### WHAT TO PRODUCE
Scanning the entries below, copy every line that contains the word "Before".
—————
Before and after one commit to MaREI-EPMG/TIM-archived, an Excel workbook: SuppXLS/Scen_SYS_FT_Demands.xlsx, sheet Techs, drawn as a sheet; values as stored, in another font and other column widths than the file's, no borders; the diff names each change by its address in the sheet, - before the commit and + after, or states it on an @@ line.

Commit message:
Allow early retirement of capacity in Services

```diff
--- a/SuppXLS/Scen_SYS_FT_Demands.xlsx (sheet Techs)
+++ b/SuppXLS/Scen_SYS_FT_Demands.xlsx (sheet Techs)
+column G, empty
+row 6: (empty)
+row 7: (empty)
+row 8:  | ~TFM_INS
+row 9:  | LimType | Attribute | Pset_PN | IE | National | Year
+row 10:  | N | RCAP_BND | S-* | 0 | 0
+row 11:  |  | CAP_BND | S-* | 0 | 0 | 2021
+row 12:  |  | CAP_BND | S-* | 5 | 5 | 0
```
—————
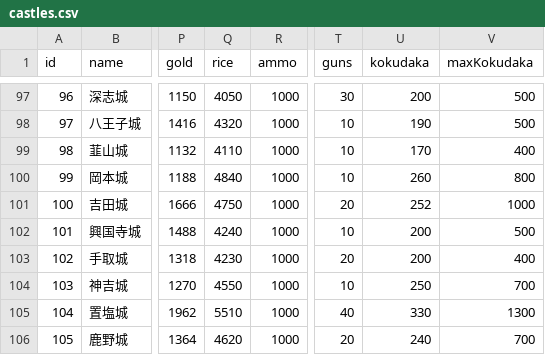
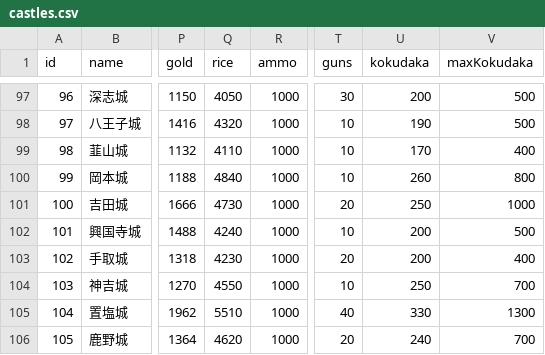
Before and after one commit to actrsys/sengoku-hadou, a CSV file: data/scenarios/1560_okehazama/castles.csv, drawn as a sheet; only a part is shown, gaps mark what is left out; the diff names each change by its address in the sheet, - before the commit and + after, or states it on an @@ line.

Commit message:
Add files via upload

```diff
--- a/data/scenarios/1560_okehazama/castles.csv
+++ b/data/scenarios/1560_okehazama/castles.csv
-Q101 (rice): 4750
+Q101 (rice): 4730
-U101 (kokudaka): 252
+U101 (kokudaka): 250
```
—————
### SOLUTION TO THE PROBLEM
Before and after one commit to MaREI-EPMG/TIM-archived, an Excel workbook: SuppXLS/Scen_SYS_FT_Demands.xlsx, sheet Techs, drawn as a sheet; values as stored, in another font and other column widths than the file's, no borders; the diff names each change by its address in the sheet, - before the commit and + after, or states it on an @@ line.
Before and after one commit to actrsys/sengoku-hadou, a CSV file: data/scenarios/1560_okehazama/castles.csv, drawn as a sheet; only a part is shown, gaps mark what is left out; the diff names each change by its address in the sheet, - before the commit and + after, or states it on an @@ line.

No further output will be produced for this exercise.